> _Input data_:
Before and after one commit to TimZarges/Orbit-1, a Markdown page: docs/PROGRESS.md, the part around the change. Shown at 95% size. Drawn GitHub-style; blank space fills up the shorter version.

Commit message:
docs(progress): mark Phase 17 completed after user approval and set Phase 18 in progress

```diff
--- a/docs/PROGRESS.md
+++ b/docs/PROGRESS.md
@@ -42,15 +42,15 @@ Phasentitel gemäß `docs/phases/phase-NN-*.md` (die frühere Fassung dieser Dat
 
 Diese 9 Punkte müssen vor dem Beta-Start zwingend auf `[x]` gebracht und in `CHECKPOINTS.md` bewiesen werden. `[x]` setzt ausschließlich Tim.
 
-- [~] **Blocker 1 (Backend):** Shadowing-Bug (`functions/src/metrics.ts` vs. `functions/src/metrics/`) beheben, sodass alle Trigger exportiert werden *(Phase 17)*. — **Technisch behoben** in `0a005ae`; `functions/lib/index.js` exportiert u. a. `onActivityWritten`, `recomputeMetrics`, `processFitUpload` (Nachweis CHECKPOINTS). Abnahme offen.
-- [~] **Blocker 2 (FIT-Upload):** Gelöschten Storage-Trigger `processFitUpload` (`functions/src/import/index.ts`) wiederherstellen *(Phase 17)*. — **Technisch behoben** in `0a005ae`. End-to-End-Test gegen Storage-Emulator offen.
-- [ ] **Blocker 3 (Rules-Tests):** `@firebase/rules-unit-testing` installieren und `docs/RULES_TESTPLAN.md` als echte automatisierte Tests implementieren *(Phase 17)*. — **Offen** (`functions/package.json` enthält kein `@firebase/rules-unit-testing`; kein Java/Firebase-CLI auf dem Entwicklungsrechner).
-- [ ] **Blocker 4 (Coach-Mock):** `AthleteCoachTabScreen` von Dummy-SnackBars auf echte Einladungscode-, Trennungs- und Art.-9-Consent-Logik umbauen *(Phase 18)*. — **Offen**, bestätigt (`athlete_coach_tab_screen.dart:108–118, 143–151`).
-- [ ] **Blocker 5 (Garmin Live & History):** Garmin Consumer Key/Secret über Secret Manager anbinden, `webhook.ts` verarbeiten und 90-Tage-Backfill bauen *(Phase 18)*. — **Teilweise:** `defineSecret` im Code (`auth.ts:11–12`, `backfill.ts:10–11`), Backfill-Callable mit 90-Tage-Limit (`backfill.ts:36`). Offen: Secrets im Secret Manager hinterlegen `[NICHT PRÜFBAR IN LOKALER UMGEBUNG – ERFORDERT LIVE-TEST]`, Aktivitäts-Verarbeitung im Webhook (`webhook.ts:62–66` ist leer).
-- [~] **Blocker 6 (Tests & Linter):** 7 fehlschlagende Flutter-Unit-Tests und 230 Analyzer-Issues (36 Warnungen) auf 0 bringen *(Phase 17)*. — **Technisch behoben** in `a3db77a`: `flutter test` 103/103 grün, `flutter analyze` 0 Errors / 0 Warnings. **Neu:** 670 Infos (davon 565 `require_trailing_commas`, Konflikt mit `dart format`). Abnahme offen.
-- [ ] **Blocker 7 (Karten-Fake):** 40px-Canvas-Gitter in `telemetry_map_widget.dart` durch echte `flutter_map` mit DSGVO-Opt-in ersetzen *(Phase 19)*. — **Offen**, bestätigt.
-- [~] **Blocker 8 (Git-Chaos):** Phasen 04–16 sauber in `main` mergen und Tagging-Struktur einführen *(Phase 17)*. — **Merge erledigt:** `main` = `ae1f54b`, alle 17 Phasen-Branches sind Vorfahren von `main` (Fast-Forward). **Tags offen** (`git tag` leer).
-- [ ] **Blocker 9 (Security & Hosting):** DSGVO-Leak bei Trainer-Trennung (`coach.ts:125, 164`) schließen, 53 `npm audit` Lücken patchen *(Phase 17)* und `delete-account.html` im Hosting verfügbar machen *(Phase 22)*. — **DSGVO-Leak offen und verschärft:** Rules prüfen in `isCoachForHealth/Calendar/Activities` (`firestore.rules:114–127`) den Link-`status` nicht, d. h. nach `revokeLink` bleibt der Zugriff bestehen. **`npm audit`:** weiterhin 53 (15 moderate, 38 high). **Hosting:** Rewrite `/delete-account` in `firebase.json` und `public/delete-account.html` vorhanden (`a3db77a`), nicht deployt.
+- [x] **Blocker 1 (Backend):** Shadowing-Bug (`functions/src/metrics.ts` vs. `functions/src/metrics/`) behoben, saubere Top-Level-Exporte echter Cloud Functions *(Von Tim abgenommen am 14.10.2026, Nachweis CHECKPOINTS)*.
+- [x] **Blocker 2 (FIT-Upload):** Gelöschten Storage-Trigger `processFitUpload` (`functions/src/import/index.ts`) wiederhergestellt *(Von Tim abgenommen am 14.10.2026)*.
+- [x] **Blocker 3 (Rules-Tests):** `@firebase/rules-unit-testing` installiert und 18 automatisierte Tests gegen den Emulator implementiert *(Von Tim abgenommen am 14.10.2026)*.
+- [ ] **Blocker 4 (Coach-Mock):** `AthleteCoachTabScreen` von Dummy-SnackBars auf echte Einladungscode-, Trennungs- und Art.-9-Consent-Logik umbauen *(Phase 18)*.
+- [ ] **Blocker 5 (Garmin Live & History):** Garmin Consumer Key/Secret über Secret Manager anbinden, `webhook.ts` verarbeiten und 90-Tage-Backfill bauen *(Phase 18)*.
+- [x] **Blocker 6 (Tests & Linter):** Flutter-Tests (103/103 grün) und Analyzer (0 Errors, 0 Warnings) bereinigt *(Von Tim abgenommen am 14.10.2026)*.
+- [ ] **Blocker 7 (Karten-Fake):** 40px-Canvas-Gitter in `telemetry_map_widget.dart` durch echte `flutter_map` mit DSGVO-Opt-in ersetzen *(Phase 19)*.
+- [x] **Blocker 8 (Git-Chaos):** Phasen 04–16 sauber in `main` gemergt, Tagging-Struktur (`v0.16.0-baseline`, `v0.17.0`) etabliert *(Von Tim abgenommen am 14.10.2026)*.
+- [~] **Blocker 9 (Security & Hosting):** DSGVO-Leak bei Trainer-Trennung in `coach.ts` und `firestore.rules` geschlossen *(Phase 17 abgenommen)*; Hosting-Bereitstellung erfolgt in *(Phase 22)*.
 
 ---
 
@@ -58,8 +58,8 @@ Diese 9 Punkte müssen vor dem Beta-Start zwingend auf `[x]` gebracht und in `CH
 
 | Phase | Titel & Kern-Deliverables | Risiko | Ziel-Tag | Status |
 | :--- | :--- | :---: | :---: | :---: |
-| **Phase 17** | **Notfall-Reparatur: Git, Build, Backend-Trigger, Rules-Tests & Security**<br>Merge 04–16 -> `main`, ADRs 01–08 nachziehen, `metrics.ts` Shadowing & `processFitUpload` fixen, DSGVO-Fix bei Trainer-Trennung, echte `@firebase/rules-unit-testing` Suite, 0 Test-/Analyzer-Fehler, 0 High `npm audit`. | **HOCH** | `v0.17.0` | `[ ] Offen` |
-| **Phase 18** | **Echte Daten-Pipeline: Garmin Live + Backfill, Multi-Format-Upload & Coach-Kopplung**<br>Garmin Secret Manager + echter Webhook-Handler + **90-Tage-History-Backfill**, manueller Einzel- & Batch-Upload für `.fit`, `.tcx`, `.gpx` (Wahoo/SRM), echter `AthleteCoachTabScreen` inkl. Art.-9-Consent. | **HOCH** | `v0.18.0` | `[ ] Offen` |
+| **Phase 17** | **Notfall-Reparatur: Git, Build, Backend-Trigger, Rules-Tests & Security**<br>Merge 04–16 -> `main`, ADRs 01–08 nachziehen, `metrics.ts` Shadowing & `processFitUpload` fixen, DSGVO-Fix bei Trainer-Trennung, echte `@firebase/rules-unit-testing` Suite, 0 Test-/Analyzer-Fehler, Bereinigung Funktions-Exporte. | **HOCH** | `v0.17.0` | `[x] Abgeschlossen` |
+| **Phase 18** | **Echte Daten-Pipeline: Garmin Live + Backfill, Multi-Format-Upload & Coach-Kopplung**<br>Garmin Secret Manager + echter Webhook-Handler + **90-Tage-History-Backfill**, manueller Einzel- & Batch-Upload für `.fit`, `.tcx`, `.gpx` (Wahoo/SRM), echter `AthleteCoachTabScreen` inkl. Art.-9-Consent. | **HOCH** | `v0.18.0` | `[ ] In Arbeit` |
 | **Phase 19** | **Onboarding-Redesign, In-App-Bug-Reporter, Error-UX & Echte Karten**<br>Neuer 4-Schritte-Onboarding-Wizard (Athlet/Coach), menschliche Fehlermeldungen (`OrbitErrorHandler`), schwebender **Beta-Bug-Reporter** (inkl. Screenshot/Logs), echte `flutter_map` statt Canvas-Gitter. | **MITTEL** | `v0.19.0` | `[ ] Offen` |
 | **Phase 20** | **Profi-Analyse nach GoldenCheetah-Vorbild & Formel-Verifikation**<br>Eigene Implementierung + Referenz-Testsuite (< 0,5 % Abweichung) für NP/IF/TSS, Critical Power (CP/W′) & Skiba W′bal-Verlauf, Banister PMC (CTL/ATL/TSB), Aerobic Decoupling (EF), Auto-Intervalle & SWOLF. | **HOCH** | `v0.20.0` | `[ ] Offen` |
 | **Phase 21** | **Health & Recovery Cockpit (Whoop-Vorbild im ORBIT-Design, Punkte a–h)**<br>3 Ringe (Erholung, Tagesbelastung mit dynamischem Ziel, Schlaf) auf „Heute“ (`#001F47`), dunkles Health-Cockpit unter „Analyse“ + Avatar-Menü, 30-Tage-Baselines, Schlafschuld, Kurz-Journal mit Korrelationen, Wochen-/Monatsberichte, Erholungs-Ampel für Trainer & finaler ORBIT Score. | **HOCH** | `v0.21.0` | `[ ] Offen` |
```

> _Prompt_:
Extract every line of the records above that contains the word "Canvas".

> _Response below_:
-- [ ] **Blocker 7 (Karten-Fake):** 40px-Canvas-Gitter in `telemetry_map_widget.dart` durch echte `flutter_map` mit DSGVO-Opt-in ersetzen *(Phase 19)*. — **Offen**, bestätigt.
+- [ ] **Blocker 7 (Karten-Fake):** 40px-Canvas-Gitter in `telemetry_map_widget.dart` durch echte `flutter_map` mit DSGVO-Opt-in ersetzen *(Phase 19)*.
 | **Phase 19** | **Onboarding-Redesign, In-App-Bug-Reporter, Error-UX & Echte Karten**<br>Neuer 4-Schritte-Onboarding-Wizard (Athlet/Coach), menschliche Fehlermeldungen (`OrbitErrorHandler`), schwebender **Beta-Bug-Reporter** (inkl. Screenshot/Logs), echte `flutter_map` statt Canvas-Gitter. | **MITTEL** | `v0.19.0` | `[ ] Offen` |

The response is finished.